_What is expected_
Please say how many lines in the records contain the word "null", giving only the number.

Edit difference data
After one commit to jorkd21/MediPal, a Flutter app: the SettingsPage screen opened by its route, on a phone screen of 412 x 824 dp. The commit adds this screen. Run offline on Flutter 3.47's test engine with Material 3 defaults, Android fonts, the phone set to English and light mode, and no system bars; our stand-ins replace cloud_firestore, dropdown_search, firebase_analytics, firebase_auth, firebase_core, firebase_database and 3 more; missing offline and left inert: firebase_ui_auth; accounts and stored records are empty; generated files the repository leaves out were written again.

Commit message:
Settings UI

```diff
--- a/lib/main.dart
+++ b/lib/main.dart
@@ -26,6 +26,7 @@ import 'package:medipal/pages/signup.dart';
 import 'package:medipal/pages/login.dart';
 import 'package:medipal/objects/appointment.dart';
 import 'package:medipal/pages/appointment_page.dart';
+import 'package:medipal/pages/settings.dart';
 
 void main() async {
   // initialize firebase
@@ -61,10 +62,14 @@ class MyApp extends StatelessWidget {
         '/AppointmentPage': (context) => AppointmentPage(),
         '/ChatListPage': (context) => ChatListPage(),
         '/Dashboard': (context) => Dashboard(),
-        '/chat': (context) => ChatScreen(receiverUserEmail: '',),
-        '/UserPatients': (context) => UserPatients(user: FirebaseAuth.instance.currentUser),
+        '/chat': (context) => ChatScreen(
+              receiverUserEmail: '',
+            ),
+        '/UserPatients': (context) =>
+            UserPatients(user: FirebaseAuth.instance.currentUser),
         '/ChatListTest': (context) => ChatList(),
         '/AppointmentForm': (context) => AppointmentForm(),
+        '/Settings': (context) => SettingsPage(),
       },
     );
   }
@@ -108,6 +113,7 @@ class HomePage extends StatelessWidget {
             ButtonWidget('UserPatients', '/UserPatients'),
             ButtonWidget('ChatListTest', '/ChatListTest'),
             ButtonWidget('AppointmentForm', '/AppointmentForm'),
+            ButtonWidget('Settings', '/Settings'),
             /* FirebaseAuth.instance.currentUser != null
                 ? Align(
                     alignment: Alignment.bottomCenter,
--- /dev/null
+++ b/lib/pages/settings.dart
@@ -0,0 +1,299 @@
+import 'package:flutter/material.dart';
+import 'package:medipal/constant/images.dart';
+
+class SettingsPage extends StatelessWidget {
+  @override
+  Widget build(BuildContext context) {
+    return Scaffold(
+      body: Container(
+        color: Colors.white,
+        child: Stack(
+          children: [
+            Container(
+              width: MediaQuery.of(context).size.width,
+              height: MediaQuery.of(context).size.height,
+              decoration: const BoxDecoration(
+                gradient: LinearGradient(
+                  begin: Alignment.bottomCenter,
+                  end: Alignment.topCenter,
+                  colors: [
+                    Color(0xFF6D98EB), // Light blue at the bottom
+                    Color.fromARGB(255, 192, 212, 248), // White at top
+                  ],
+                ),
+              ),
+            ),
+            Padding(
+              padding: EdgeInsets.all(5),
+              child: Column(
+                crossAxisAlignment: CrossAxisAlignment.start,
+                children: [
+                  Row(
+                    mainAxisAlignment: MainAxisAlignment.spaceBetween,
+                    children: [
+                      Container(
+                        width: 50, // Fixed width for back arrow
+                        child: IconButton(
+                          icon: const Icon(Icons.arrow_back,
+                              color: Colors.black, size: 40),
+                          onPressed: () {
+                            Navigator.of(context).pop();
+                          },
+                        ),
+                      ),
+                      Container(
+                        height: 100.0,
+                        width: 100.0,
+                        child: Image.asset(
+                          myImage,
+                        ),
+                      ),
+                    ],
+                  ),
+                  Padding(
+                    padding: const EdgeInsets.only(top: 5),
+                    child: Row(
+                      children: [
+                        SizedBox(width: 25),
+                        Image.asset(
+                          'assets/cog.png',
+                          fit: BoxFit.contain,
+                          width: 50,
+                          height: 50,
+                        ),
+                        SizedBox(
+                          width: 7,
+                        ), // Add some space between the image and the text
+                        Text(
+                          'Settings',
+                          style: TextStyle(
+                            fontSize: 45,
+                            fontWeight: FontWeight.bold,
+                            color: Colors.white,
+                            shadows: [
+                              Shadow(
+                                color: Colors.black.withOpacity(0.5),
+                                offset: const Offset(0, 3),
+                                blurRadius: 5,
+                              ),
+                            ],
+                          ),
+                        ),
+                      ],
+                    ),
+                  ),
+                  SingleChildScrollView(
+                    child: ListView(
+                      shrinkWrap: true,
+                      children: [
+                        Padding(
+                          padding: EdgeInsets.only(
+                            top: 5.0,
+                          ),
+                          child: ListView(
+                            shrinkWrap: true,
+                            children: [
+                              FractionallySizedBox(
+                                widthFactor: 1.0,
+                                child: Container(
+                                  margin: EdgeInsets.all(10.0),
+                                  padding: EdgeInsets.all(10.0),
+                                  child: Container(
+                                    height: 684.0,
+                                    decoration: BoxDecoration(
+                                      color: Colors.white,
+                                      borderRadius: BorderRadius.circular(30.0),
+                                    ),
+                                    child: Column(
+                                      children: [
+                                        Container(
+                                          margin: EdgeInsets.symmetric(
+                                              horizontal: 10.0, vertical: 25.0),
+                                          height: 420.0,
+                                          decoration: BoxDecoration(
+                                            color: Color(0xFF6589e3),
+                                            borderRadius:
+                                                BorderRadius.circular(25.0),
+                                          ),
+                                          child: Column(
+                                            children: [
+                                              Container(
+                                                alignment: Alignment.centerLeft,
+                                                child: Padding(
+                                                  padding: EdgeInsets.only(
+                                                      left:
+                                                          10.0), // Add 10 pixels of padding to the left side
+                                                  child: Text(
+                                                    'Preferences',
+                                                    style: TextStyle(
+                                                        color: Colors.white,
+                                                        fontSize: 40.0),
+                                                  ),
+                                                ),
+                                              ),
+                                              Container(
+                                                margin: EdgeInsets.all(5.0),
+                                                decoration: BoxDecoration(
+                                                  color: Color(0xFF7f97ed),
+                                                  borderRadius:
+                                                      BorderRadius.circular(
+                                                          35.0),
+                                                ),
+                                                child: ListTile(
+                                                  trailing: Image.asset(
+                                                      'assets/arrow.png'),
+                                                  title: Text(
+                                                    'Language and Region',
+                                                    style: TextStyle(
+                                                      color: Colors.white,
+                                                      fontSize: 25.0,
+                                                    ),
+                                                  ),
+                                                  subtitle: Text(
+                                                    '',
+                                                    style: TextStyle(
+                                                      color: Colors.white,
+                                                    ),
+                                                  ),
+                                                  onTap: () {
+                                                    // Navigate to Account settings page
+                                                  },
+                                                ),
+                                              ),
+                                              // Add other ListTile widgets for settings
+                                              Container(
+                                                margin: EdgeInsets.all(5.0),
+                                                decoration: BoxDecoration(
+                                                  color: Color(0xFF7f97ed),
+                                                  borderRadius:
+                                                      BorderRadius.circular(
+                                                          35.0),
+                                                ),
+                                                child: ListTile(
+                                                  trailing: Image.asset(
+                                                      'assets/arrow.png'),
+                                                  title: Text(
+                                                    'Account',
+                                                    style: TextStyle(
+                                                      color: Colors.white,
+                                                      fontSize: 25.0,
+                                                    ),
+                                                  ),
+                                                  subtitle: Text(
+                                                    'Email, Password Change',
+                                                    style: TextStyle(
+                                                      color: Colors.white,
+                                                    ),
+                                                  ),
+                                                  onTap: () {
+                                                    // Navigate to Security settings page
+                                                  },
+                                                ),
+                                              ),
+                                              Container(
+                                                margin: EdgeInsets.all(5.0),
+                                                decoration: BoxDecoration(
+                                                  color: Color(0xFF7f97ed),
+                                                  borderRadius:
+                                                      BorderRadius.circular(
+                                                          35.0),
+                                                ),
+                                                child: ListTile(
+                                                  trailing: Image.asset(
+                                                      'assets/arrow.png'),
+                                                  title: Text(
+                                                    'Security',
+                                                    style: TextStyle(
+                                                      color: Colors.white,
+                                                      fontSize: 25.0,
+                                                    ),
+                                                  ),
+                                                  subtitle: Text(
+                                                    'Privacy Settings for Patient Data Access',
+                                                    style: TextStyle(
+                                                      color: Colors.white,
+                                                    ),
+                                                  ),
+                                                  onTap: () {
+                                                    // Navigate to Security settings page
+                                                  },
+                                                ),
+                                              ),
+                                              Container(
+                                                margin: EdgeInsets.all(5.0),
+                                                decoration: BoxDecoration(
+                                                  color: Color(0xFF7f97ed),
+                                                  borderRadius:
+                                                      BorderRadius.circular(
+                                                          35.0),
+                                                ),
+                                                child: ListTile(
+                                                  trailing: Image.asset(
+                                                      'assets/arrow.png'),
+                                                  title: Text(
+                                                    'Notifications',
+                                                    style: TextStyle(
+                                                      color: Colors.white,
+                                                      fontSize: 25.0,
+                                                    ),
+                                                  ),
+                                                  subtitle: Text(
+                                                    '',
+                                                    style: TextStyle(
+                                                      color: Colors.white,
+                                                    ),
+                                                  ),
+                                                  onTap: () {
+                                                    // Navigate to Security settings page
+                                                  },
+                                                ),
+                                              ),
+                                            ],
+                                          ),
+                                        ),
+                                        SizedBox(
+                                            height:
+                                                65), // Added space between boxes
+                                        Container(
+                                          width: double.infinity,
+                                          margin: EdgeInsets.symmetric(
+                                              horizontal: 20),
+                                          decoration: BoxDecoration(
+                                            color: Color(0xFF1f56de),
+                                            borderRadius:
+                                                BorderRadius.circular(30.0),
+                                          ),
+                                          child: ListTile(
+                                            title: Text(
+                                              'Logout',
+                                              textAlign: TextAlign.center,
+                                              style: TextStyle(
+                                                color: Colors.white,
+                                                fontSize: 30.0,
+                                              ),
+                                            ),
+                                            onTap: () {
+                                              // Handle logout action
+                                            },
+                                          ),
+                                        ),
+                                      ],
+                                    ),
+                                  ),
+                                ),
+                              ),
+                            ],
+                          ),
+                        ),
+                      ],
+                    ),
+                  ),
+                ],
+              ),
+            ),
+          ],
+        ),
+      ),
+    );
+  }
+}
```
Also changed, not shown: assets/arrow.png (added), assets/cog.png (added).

_Response to this exercise_
2